When they nip at our hand, especially when we're petting them, it could be an invitation to play. If your cat bites you in an attempt to start a game, her body will be relaxed and she may flop down next to you after she bites.
The Anti-cruelty Society suggests only using toys to play with your cat as a way to discourage this behavior. You could also take the opposite approach and wear a thick glove when your cat wants to wrestle with your hand. She may surprise you and start bringing the glove to you when she wants to play instead of nipping your hand. Let the games begin!
If your cat seems obsessed with prolonged chewing on your hand or any other object she could be trying to relieve stress. Cats can have emotional issues similar to obsessive-compulsive disorder in humans. Some breeds, like Siamese, are more high-strung than others and may be more prone to chewing as a way to deal with anxiety.

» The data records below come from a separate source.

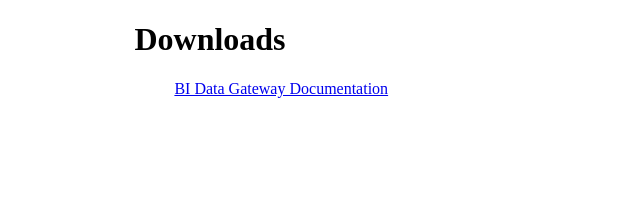
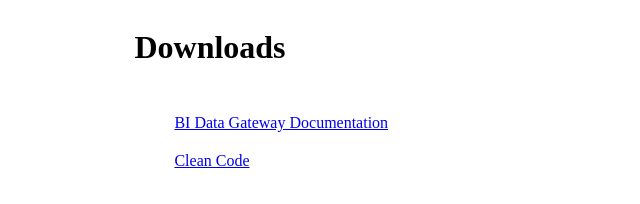
Before and after one commit to philrwebb/contentstore, a plain HTML site: page index.html in a window 1280 px wide. Shown: the whole page, without its empty margins (0-640 px from the left). Drawn offline with Linux system fonts and the light colour scheme.

Commit message:
added another pdf

```diff
--- a/index.html
+++ b/index.html
@@ -8,12 +8,16 @@
         .container {
             width: 80%;
             margin: 0 auto;
+            display: grid;
+            grid-template-columns: 1fr;
         }
         .dloads {
             list-style: none;
+            display: flex;
+            flex-direction: column;
         }
         .dloads li {
-            margin-bottom: 10px;
+            margin: 10px 0;
         }
     </style>
 </head>
@@ -22,6 +26,7 @@
         <h1>Downloads</h1>
         <ul class="dloads">
             <li><a href="data-integration.pdf">BI Data Gateway Documentation</a></li>
+            <li><a href="CleanCode.pdf">Clean Code</a></li>
         </ul>
     </div>
 </body>
```
Also changed, not shown: 1 other file.
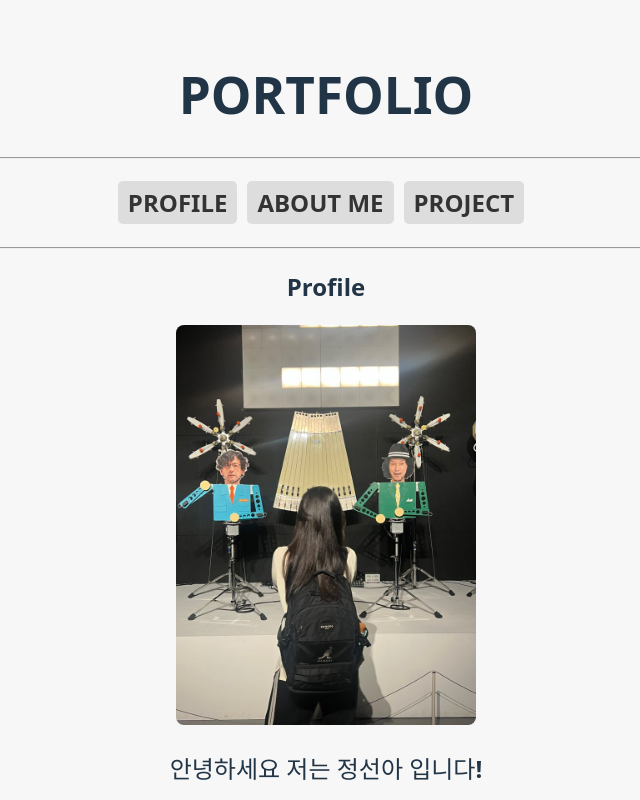
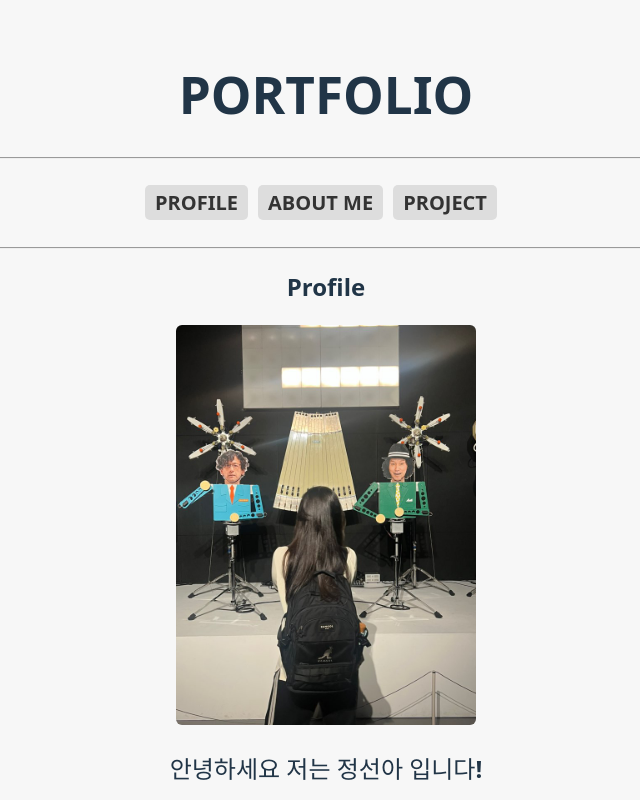
Before and after one commit to SUN-AAA/portfolio, a React (Vite) app: page / in a window 1280 px wide. Shown: the top 800 px of the page, without its empty margins (314-954 px from the left). Built offline with nearby package versions, Linux system fonts and the light colour scheme.

Commit message:
fix: css radius

```diff
--- a/src/index.css
+++ b/src/index.css
@@ -11,15 +11,6 @@
   text-rendering: optimizeLegibility;
   -webkit-font-smoothing: antialiased;
   -moz-osx-font-smoothing: grayscale;
-}
-
-a {
-  font-weight: 500;
-  color: #646cff;
-  text-decoration: inherit;
-}
-a:hover {
-  color: #535bf2;
 }
 
 body {
--- a/src/styles/background.css
+++ b/src/styles/background.css
@@ -1,5 +1,5 @@
 .background{
     width: 300px;
     height:auto;
-    border-radius: 8px;
+    border-radius: 6px;
 }
--- a/src/styles/flexbox.css
+++ b/src/styles/flexbox.css
@@ -7,8 +7,8 @@
 }
 
 .item {
-    font-size: 24px;
-    padding: 5px 10px;
+    font-size: 20px;
+    padding: 4px 10px;
     text-decoration: none;
     color: #333;
     background-color: #ddd;
```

Chewing on your hand, particularly the softer parts like the skin between your fingers could mean that your cat was weaned too early. Early weaning occurs when a kitten is permanently separated from her mother before the time it would take for the separation to happen naturally. When kittens are prematurely cut off from nursing they often develop compulsive oral behaviors. Too-early weaning can actually cause neurobiological changes that can't be corrected.

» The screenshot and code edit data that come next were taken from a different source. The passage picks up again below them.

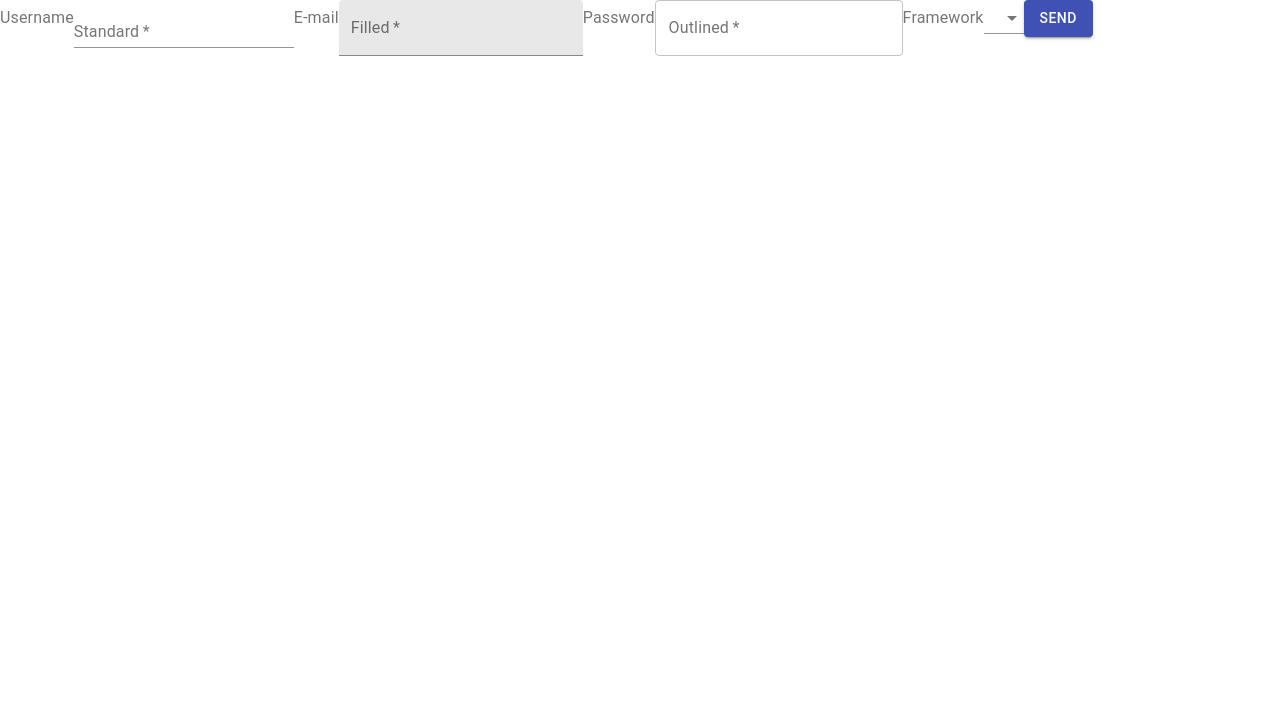
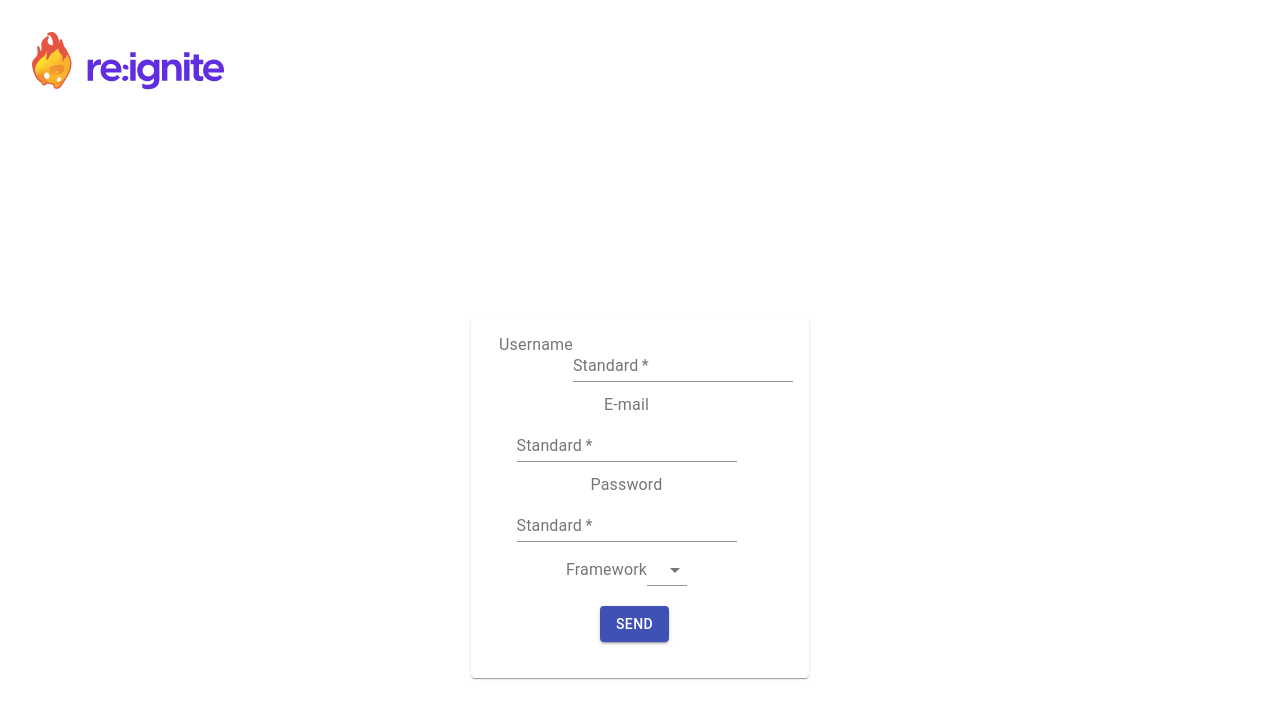
Before and after one commit to cd-Roid/react-class-component-form, a React (Create React App) app in the folder myapp/: page / in a window 1280 px wide. Shown: the top 718 px of the page. Built offline with nearby package versions, Linux system fonts and the light colour scheme.

Commit message:
ADD: In component styles

```diff
--- a/myapp/src/App.js
+++ b/myapp/src/App.js
@@ -1,6 +1,30 @@
 import logo from './reignite_logo_komplett_big.svg';
 import {Component} from 'react';
-import { TextField, Button, FormLabel, Select, MenuItem,Grid} from '@material-ui/core';
+import { TextField, Button, FormLabel, Select, MenuItem, Grid, withStyles, Paper } from '@material-ui/core';
+
+const useStyles = (theme) => ({
+  root: {
+    flexGrow: 1,
+  },
+  paper: {
+    margin: theme.spacing(24),
+    alignItems: "center",
+    padding: theme.spacing(2),
+    textAlign: 'center',
+    color: theme.palette.text.secondary,
+  },
+  button: {
+    margin: "20px"
+  },
+  fields: {
+    marginLeft:"12px",
+    marginBottom: "12px"
+  },
+  logo: {
+    width: "12em",
+    margin: "2em"
+  }
+});
 
 
 class App extends Component {
@@ -17,7 +41,6 @@ class App extends Component {
       emailError: false,
       frameworkError: false,
     }
-
   }
 
   validateEmail = (email) => {
@@ -29,6 +52,7 @@ class App extends Component {
     const re = /^(?=.*[A-Za-z])(?=.*\d)[A-Za-z\d]{8,}$/;
     return re.test(password);
   }
+
   handleEvent = (event) => {
    //name statt id weil der Select kein id property hat
     let target = event.target.name;
@@ -80,15 +104,27 @@ class App extends Component {
      password: this.state.password,
      framework: this.state.framework,
     }
+    if(this.state.username === '' || this.state.password === '' || this.state.email === ''){
+      this.setState({userNameError: true, passwordError: true, emailError: true });
+    }else {
       alert(`Sent form with ${JSON.stringify(postObject)}`);
+    }
  }
 
   render(){
+
+    const { classes } = this.props;
+
     return (
-      <div>
+      <div className = {classes.root}>
+      <img src={logo} className={classes.logo}/>
       <form  noValidate autoComplete="off">
-          <FormLabel color="secondary">
-          Username</FormLabel>
+        <Grid container spacing = {12}  m= {10} justify="center" alignItems="center">
+          <Paper className={classes.paper}>
+            <Grid item xl= {10} className={classes.fields}>
+              <FormLabel
+              color="secondary"
+              >Username</FormLabel>
               <TextField
                 id="username"
                 name="username"
@@ -98,51 +134,67 @@ class App extends Component {
                 error= {this.state.userNameError}
                 helperText={this.state.userNameError ? 'Username must be longer than five characters':''}
                 required= {true}/>
+          </Grid>
+              <Grid item xs = {10} className={classes.fields}>
                 <FormLabel>E-mail</FormLabel>
                 <TextField
                   id="email"
                   name="email"
-            label="Filled"
-            variant="filled"
+                  label="Standard"
+                  variant="standard"
                   required= {true}
                   value={this.state.email}
                   onChange={this.handleEvent}
                   error= {this.state.emailError}
                   helperText={this.state.emailError ? 'Invalid E-mail':''}/>
+              </Grid>
+
+              <Grid item xs ={10} className={classes.fields}>
+
                   <FormLabel>Password</FormLabel>
                   <TextField
                     name="password"
                     id="password"
                     type="password"
-            label="Outlined"
-            variant="outlined"
+                    label="Standard"
+                    variant="standard"
                     required= {true}
                     value={this.state.password}
                     onChange={this.handleEvent}
                     error= {this.state.passwordError}
                     helperText={this.state.passwordError ? 'Minimum eight characters, at least one letter and one number':''}/>
 
+              </Grid>
+
+              <Grid item xs ={10} className={classes.fields}>
                   <FormLabel id="label">Framework</FormLabel>
                   <Select
                     name="framework"
                     labelId="label"
                     id="framework"
                     value={this.state.framework}
-            onChange={this.handleEvent}
+                    onChange={this.handleEvent}å
                   >
                     <MenuItem value={"React"}>React</MenuItem>
                     <MenuItem value={"Angular"}>Angular</MenuItem>
                     <MenuItem value={"Vue"}>Vue</MenuItem>
                   </Select>
+
+              </Grid>
+            <Grid item xs={10} className= {classes.button}>
                   <Button
                     variant="contained"
                     color="primary"
                     onClick={this.sendAlert}
                   >Send</Button>
+            </Grid>
+          </Paper>
+        </Grid>
       </form>
       </div>
     )
   }
 
 }
-export default App;
+
+export default withStyles(useStyles)(App)
```
Also changed, not shown: myapp/src/index.css (line endings or trailing spaces). Lines whose indentation alone changed are shown as unchanged.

If you think your cat was weaned too early, the kindest thing you can do for her is to just let her suckle. Trying to stop her from doing it will just make her more neurotic. You might try substituting a toy for your hand. Make sure it's something soft and pliable. A soft teddy bear that's mushy and larger than your cat (to imitate a mommy cat) may work.
If it doesn't, and you can't bring yourself to lend your kitty a hand, talk to your vet. In severe cases, a vet may prescribe a human antidepressant medication like Prozac. Not because your cat is depressed, but because the drug's anti-obsessive and mood stabilizing qualities can help break the obsessive-compulsive cycle.

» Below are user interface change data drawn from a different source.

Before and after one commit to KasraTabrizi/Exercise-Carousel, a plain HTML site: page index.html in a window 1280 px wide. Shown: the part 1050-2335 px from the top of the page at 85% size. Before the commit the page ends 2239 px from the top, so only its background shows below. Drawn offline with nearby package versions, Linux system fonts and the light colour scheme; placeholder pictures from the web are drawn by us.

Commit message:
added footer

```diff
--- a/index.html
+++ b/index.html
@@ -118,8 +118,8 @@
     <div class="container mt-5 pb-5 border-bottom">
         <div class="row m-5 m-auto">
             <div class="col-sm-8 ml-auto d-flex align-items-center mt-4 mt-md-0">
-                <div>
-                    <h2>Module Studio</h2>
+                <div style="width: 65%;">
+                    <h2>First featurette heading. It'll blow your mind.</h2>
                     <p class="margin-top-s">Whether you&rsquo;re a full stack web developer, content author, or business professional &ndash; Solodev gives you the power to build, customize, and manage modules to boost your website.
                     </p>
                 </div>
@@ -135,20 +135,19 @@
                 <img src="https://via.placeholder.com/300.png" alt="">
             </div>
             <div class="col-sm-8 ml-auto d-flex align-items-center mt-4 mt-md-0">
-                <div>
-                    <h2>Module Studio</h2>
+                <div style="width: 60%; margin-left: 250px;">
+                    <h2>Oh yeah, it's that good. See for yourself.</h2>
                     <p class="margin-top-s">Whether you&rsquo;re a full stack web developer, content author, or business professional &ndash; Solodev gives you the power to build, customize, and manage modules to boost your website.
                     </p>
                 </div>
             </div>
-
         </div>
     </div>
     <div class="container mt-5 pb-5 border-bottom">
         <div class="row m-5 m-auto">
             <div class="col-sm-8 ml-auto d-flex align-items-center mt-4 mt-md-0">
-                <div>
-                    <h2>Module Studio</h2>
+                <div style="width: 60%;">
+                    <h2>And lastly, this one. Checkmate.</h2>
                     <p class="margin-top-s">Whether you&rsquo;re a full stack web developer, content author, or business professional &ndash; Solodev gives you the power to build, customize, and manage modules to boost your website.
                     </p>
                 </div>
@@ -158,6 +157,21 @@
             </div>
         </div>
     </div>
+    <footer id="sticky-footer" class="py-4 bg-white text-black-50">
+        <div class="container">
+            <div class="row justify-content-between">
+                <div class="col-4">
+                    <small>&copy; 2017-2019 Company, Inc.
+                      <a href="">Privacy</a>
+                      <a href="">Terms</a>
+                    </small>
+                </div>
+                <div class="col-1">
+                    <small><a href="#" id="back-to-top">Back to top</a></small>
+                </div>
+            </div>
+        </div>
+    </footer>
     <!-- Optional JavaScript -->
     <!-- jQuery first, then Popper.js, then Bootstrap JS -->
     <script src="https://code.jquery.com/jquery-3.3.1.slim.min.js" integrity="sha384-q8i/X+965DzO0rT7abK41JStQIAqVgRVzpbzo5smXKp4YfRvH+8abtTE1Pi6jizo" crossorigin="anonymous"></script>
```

Another reason your cat may nip at your hand is that she may be overstimulated. This usually occurs when you're petting her. Cats have individual levels of tolerance for petting but when they've had enough, it's not uncommon for them to use a "love bite" to let you know they're done.
Indicators that can precede and help you avoid being bitten are a twitching tail, rippling skin, ears flicking back and forth or ears flattened against her head. If your cat does any of these things while you're petting her, stop.
Let your cat decide what she'd like to do next. She may take off for some alone time. She may want to keep hanging out with you but not be touched for a while. If she stays nearby, respect her boundaries and leave her be.
She's showing you affection
Cats have excellent communication skills but how they talk to us can be subtle. Rubbing up against us, purring when we stroke them, and maintaining prolonged eye contact with us are just a few of the ways cats tell us they love and trust us. A gentle nibble can mean love too.
You know your cat best — watch, observe, remember. You'll soon be able to decipher why your cat wants to use you as a chew toy and find creative ways to deal with her behavior. Cats are very good at communicating how they're feeling. It's our job to notice.
Whatever you do, never, ever hit your cat for biting you or for any other reason. Physical punishment is rarely effective with cats and it can ruin your relationship with yours. It will make her fear and avoid you. You can stop the bad behavior by simply not engaging with your cat. Just get up and walk away.
- Catster.com: Cat Love Bites — What Do They Mean and Why Do They Happen?
- PetMD: Why Do Cat Chew On Things?
- Purina.com: Why is My Cat Licking and Chewing?
- Sonoma Humane Society: Overstimulation in Cats
- U.S. National Library of Medicine, National Institutes of Health: Early weaning increases aggression and stereotypic behaviour in cats
- VCAHospitals.com: Preventing and Punishing Undesirable Behavior in Cats
- The Anti-Cruelty Society: Dealing with Play Biting